Fury as NUS backs ‘Israel Apartheid Week’

Union of Jewish Students Presidents says the event promotes 'division not dialogue'


Jewish students have accused the National Union of Students (NUS) of stoking division after it declared it would “stand in solidarity” with activists planning to smear Israel as an “apartheid state” next month.

The annual Israeli Apartheid Week (IAW), which begins on 21 March, has been widely criticised for intimidating Jewish students and stifling reasoned debate about the Middle East. The NUS has supported it in the past.

Nina Freedman, President of the Union of Jewish Students, said it was disappointing that the students’ union had again backed IAW, adding: “NUS have placed themselves in a position of division not dialogue.”

She said: “Israel Apartheid Week is a divisive and confrontational tool used to damage and polarise communities, rather than building consensus and co-operation around the Israeli-Palestinian conflict.
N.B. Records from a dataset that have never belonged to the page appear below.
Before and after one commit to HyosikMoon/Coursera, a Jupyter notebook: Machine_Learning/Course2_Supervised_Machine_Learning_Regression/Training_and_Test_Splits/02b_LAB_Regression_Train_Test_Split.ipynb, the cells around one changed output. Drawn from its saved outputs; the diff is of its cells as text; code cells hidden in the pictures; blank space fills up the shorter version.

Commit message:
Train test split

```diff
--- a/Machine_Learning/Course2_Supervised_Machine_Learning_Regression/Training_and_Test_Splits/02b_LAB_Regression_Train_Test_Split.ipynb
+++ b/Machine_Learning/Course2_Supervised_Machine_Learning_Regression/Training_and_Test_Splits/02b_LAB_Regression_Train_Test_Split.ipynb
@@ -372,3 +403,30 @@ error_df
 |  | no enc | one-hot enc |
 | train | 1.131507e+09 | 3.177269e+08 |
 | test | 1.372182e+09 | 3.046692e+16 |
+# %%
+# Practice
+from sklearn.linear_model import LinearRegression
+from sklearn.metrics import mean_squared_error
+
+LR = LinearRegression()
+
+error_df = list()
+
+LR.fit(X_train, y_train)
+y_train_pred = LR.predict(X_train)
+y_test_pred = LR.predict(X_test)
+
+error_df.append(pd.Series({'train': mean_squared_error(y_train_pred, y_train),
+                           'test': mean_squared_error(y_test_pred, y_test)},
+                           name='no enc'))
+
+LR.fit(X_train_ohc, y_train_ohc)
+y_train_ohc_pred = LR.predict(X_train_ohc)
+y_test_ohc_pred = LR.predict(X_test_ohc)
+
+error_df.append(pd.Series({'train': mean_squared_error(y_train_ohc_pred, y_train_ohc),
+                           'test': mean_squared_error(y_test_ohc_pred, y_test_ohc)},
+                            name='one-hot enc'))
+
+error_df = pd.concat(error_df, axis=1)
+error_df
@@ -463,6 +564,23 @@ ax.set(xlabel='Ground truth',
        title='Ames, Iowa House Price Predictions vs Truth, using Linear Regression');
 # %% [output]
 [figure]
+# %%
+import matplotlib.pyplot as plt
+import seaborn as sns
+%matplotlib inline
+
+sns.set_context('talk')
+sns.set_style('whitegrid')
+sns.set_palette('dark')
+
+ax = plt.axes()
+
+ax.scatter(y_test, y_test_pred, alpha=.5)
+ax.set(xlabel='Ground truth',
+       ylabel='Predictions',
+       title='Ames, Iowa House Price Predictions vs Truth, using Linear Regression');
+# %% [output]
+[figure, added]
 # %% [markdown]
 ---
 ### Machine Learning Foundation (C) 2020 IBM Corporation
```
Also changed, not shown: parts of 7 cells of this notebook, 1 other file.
We see year on year that it creates a hostile environment on campus and online for Jewish Students.”

Jonathan Hunter, chairman of the Pinsker Centre, a think-tank that advocates for open debate on university campuses, said: “As a student organisation, the NUS ought to represent the rights of all students to the best of their ability.

“It is disappointing that they instead choose to vouch for radical activists who routinely perpetuate antisemitic tropes.”
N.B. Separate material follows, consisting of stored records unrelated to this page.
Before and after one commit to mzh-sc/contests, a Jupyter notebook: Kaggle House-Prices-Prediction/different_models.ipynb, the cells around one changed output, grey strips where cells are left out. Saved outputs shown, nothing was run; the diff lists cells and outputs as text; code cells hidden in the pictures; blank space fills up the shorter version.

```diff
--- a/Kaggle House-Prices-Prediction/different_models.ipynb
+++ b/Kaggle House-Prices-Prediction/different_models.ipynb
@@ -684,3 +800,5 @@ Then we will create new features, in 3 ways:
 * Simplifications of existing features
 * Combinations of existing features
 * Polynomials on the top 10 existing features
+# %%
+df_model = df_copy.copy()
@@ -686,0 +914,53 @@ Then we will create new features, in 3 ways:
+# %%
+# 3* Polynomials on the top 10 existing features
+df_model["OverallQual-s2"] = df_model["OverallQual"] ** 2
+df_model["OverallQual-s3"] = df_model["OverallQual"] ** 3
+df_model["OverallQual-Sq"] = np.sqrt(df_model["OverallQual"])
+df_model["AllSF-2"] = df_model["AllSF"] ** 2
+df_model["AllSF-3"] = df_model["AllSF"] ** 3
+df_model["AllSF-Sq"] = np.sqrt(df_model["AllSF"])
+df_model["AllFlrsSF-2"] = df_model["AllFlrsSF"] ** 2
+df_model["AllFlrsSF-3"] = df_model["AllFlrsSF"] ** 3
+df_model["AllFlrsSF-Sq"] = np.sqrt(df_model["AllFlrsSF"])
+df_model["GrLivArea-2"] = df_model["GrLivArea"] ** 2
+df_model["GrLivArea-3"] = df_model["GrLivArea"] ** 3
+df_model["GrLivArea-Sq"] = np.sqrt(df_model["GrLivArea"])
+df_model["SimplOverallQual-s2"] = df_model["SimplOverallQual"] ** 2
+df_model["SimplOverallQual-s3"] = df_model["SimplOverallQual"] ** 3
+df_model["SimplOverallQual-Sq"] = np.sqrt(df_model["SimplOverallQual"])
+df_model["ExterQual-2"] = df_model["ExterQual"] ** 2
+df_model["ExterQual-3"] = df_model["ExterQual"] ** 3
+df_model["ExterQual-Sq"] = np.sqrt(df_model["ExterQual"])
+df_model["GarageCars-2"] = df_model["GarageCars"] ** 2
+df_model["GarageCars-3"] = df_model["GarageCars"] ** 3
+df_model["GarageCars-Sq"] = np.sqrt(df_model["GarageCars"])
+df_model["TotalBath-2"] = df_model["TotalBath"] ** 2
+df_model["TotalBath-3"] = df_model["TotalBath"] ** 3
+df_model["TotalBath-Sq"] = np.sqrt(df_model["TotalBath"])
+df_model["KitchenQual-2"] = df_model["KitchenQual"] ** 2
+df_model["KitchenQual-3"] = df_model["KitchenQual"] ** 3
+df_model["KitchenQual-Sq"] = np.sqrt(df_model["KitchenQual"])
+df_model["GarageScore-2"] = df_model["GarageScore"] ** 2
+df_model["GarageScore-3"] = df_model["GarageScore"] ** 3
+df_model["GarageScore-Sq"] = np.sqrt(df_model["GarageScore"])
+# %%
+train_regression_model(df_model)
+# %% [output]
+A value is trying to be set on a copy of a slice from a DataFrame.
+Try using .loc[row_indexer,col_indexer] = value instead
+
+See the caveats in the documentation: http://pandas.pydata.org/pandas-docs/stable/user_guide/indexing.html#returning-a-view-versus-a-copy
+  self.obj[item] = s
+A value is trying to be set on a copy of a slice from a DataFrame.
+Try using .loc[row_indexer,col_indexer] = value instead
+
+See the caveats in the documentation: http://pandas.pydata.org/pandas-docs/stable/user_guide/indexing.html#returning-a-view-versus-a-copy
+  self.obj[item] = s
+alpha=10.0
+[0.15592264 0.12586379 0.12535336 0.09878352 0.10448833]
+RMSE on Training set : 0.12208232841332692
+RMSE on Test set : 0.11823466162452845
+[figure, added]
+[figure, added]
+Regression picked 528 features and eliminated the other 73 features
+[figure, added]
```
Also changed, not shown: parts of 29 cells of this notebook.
The declaration by the union comes after the Community Security Trust revealed last week that incidents of antisemitism on campus rose three-fold in 2021 to 128 cases.

Writing for the, former Labour MP Joan Ryan, executive director of Elnet UK, which works to strengthen UK and Israel relations, said: “Next month’s annual Israel Apartheid Week has stifled debate about the complex causes of this tragic conflict and led to an atmosphere of fear and intimidation.”

She added that the “apartheid smear” that originated with the BDS movement that had “done nothing to further the cause of peace, co-existence and reconciliation in the Middle East”.

An NUS spokesman said: “Israeli Apartheid Week is a tactic chosen by Palestinian people to peacefully fight their own oppression.

“NUS is supportive of student activists that choose to stand in solidarity with them in that spirit.”

In 2017, the University of Central Lancashire blocked an IAW event from taking place on campus as a breach of IHRA — the internationally recognised definition of Jew-hate.

The event was a panel discussion that included anti-Israel activist Ben White who once said he could “understand” why people were antisemites.

In 2018, former universities minister Jo Johnson wrote to all vice chancellors to remind them of their duties in respect to IHRA ahead of IAW.

Last month, Education Secretary Nadhim Zahawi warned universities that adoption of the International Holocaust Remembrance Alliance definition of antisemitism (IHRA) had to be more than a “tick-box exercise”.

IAW, now held in 55 countries, started at a university in Toronto in 2005, The series of events has led to Jewish students in the UK being subjected to abuse, intimidation and threats, as well as campus demonstrations and even mock Israeli checkpoints being erected.

But while a spokesman for Universities UK said it was important that campus was a “safe space”, he said it was up to individual universities to determine their policy on IAW.

He added: “Harassment and hate have no place on campus and should not be tolerated.”

The row follows Amnesty International’s report this month that also smeared Israel as an “apartheid state”.

Welcomed by Hamas, the report caused a major international backlash and was hastily re-drafted.

Share via

Want more from the JC?

To continue reading, we just need a few details...

Want more from
the JC?

To continue reading, we just
need a few details...

Get the best news and views from across the Jewish world Get subscriber-only offers from our partners Subscribe to get access to our e-paper and archive